Some people call them Meditation Beads, Prayer Beads, Worry Beads (I don’t like that one) and Buddhist Rosary Beads. It is very simple: It is a string of round beads that you hold during a meditation, one bead for every prayer (or mantra, or breath or whatever suits you). You hold the beads between your middle finger and thumb of your right hand, and push each bead away at the end of your mantra and begin again on the next bead. There is a tassel or “guru” bead to let you know you have finished the round of beads.
Malas can be 108 beads, 54 beads, 27 beads or 21 beads.
The beads can be made from any material such as wood, yak bone, lotus seed beads, rudraksha beads and gemstones. Gemstone Malas are used for healing. Each gemstone represents different energies, intentions, colors and qualities.

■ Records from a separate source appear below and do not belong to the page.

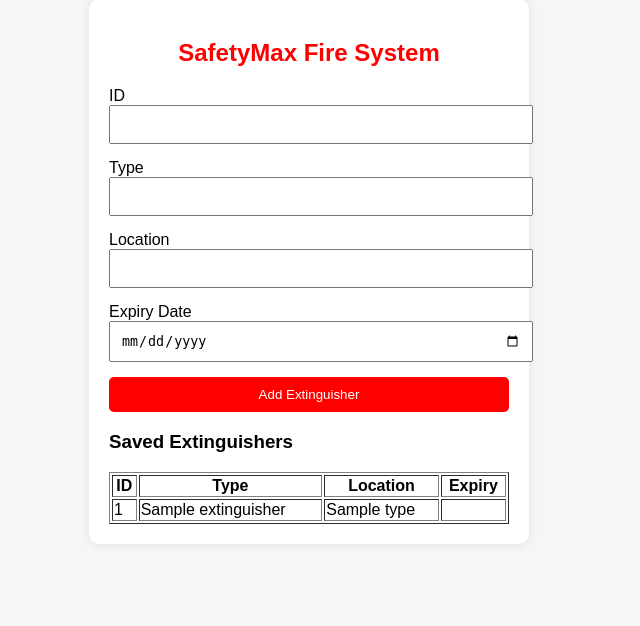
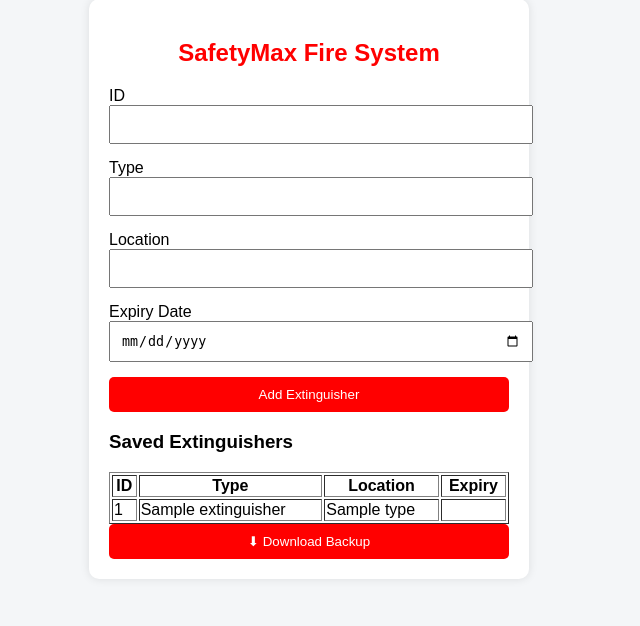
Before and after one commit to safetymaxfireit-cloud/smfe-qr-tracking-system, a Flask app: page / in a window 1280 px wide. Shown: the part 39-665 px from the top of the page, without its empty margins (331-971 px from the left). Run offline with Flask 3, Linux system fonts and the light colour scheme; the visitor is signed in with stand-in values (Sample User, id 1); a database or web service that is not in the repository returns one stand-in record (values such as "Sample title"); some libraries are stand-ins or nearby versions.

Commit message:
Update index.html

```diff
--- a/templates/index.html
+++ b/templates/index.html
@@ -90,6 +90,10 @@
     {% endfor %}
 </table>
 
+<a href="/backup">
+    <button>⬇ Download Backup</button>
+</a>
+
 </div>
 
 </body>
```
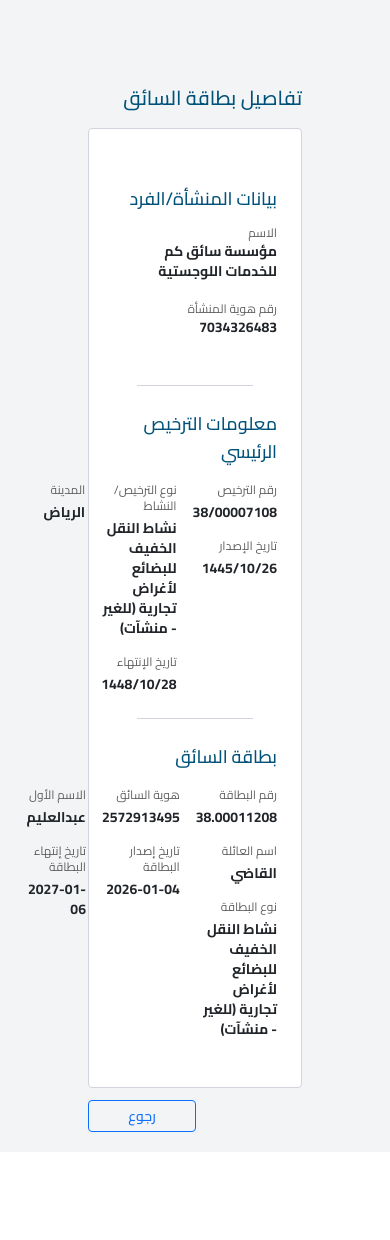
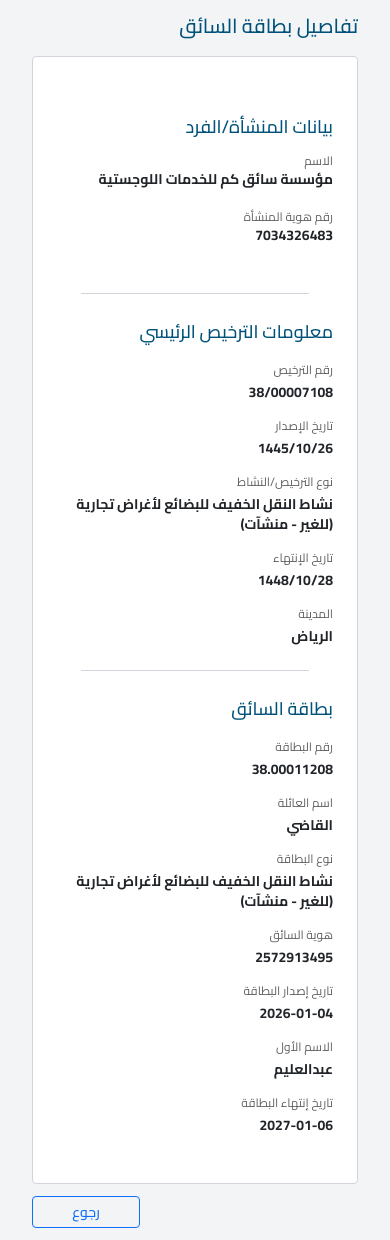
Before and after one commit to najeeb678/DriverCard, a Next.js app: page / in a window 390 px wide. Before the commit the page ends 1152 px from the top, so only its background shows below. Built offline with nearby package versions, Linux system fonts and the light colour scheme.

Commit message:
resolved responsiveness issues

```diff
--- a/src/app/page.tsx
+++ b/src/app/page.tsx
@@ -1,13 +1,13 @@
-'use client';
+"use client";
 
-import DriverCardDetails from '@/components/DriverCardDetails';
+import DriverCardDetails from "@/components/DriverCardDetails";
 
 export default function Home() {
   return (
-    <div className="min-h-screen bg-gray-100 pt-16 px-12 mt-0">
+    <div className="min-h-screen bg-gray-100 pt-0 md:pt-16 px-0 md:px-12 mt-0">
       <DriverCardDetails
         onBack={() => {
-          console.log('Back button clicked');
+          console.log("Back button clicked");
         }}
       />
     </div>
--- a/src/components/DriverCardDetails.tsx
+++ b/src/components/DriverCardDetails.tsx
@@ -42,7 +42,7 @@ export const DriverCardDetails: React.FC<DriverCardDetailsProps> = ({
   onBack = () => console.log("Back button clicked"),
 }) => {
   return (
-    <div dir="rtl" className="mx-5 px-5 py-5">
+    <div dir="rtl" className="mx-5 px-3 md:px-5 py-3 md:py-5">
       {/* Header Section */}
       <header>
         <div className="flex items-center mb-1">
@@ -75,7 +75,7 @@ export const DriverCardDetails: React.FC<DriverCardDetailsProps> = ({
 
           {/* License Information Section */}
           <p className="text-lg font-medium text-heading my-4">معلومات الترخيص الرئيسي</p>
-          <div className="flex flex-nowrap gap-4 mb-4">
+          <div className="flex flex-wrap md:flex-nowrap gap-4 mb-4">
             <div className="w-full md:w-1/3">
               <div className="mb-4">
                 <p className="text-xs text-label pb-1 my-0">رقم الترخيص</p>
@@ -109,7 +109,7 @@ export const DriverCardDetails: React.FC<DriverCardDetailsProps> = ({
 
           {/* Driver Card Section */}
           <p className="text-lg font-medium text-heading my-4">بطاقة السائق</p>
-          <div className="flex flex-nowrap gap-4 mb-0">
+          <div className="flex flex-wrap md:flex-nowrap gap-4 mb-0">
             <div className="w-full md:w-1/3">
               <div className="mb-4">
                 <p className="text-xs text-label pb-1 my-0">رقم البطاقة</p>
```
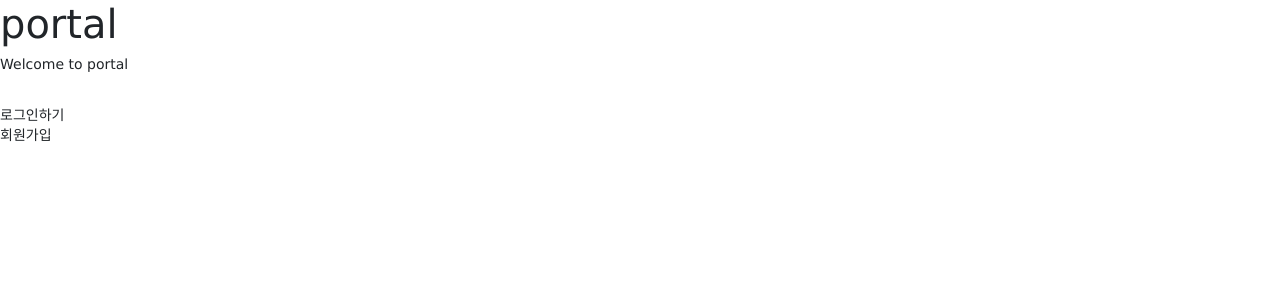
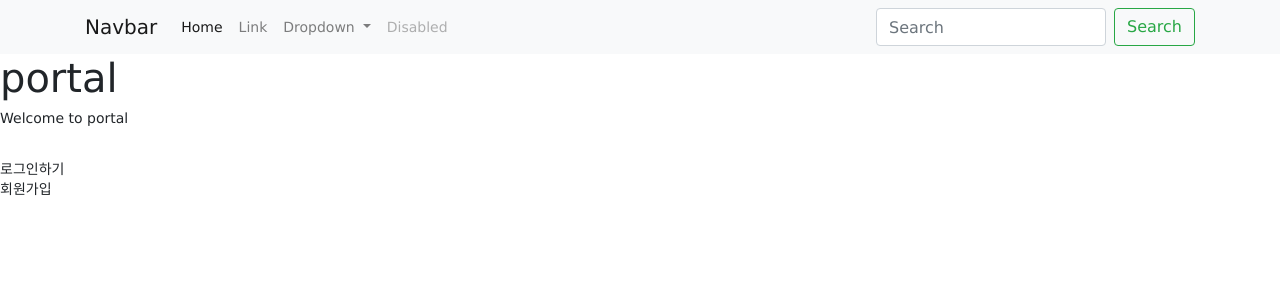
Before and after one commit to mrbartrns/webpage, a Node server app: page / in a window 1280 px wide. Shown: the top 300 px of the page. Run offline with Node 20, Linux system fonts and the light colour scheme; data that the repository does not hold is empty; some libraries are stand-ins or nearby versions.

Commit message:
added navbar

```diff
--- a/portal/views/header.ejs
+++ b/portal/views/header.ejs
@@ -11,3 +11,40 @@
     <script src="https://cdn.jsdelivr.net/npm/bootstrap@4.5.3/dist/js/bootstrap.min.js" integrity="sha384-w1Q4orYjBQndcko6MimVbzY0tgp4pWB4lZ7lr30WKz0vr/aWKhXdBNmNb5D92v7s" crossorigin="anonymous"></script>
 </head>
 <body>
+    <nav class="navbar navbar-expand-lg navbar-light bg-light">
+        <div class="container">
+            <a class="navbar-brand" href="#">Navbar</a>
+            <button class="navbar-toggler" type="button" data-toggle="collapse" data-target="#navbarSupportedContent" aria-controls="navbarSupportedContent" aria-expanded="false" aria-label="Toggle navigation">
+              <span class="navbar-toggler-icon"></span>
+            </button>
+
+            <div class="collapse navbar-collapse" id="navbarSupportedContent">
+              <ul class="navbar-nav mr-auto">
+                <li class="nav-item active">
+                  <a class="nav-link" href="#">Home <span class="sr-only">(current)</span></a>
+                </li>
+                <li class="nav-item">
+                  <a class="nav-link" href="#">Link</a>
+                </li>
+                <li class="nav-item dropdown">
+                  <a class="nav-link dropdown-toggle" href="#" id="navbarDropdown" role="button" data-toggle="dropdown" aria-haspopup="true" aria-expanded="false">
+                    Dropdown
+                  </a>
+                  <div class="dropdown-menu" aria-labelledby="navbarDropdown">
+                    <a class="dropdown-item" href="#">Action</a>
+                    <a class="dropdown-item" href="#">Another action</a>
+                    <div class="dropdown-divider"></div>
+                    <a class="dropdown-item" href="#">Something else here</a>
+                  </div>
+                </li>
+                <li class="nav-item">
+                  <a class="nav-link disabled" href="#" tabindex="-1" aria-disabled="true">Disabled</a>
+                </li>
+              </ul>
+              <form class="form-inline my-2 my-lg-0">
+                <input class="form-control mr-sm-2" type="search" placeholder="Search" aria-label="Search">
+                <button class="btn btn-outline-success my-2 my-sm-0" type="submit">Search</button>
+              </form>
+            </div>
+          </nav>
+        </div>
```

Mala Beads are a physical reminder, a tangible symbol, of your intentions, affirmations and energies. They are a tool for focusing the mind on your intentions in your meditation and yoga practice.
Picking out Mala Beads is very easy, like picking out jewelry. Buy what you love! Buy what feels good on you, what feels good in your hand and around your neck or wrist.
If you are seeking a specific energy, find a gemstone that is meaningful to you.
Taking care of your Malas are like taking care of fine jewels.
Only you wear them (they collect your energy, your intentions, your affirmations).
Some people use them like a beautiful piece of art and hang them in a special space. Some people take them to yoga class and leave them on their mat to collect their yoga energy. Some people carry them around in a mala bag and use them during down-time. Mala beads often are found on personal meditation shrines as well. I have Mala beads that I wear, I also have Mala beads that were gifted to me placed in special spaces in my house. They make me smile 🙂 and I feel their gifters sweet thoughtful energy every time I look at them.
How to Meditate using Mala Beads:
1. Be comfortable. Sit in a meditation chair or bolster, or use blankets to support you. Sit with your spine straight and place your hands on top of your thighs with your mala beads in your right hand between your middle finger and thumb.
2. Be Quiet. Find a quiet space for your meditation with as little distractions as possible.
3. Become aware of your breath. Don’t try to change it, just notice your natural breathing pattern.
4. Use your Mantra. Repeat whatever mantra works for you*. Then push the first bead over and place your thumb on the next bead. Keep practicing like this until you come to the tassel or marker bead.
5. Practice. Take baby steps, try to meditate for 5 minutes at the same time every day. As you become more comfortable with your practice, you can build up to 10 minutes, 15 and 20 minutes.
The shelf life for a meditation practice is one day. Keep it real, if you can do a 5 minute meditation every day that is better than a one hour practice on sundays.
*A word about Mantras:
I could spend weeks blogging about mantras. A Mantra is a word or sound that is repeated in a meditation. A Mantra can be simply “Breathing In, Breathing Out”. Rod Stryker offers the mantra “So, Hum” to his beginning students. “Ham-Sah” is a famous Hindu mantra meaning “I am that”.
If you want to google “Mantras for Meditation”, find one you like and try it! When you get bored of that one, find a new one.
Mala Beads are sold everywhere, Whole Foods, Organic Farmer Markets, Etsy.com (there are vendors who will customize one just for you), Yoga Studios, Amazon.com, and I am also a fan of www.lovetinydevotions.com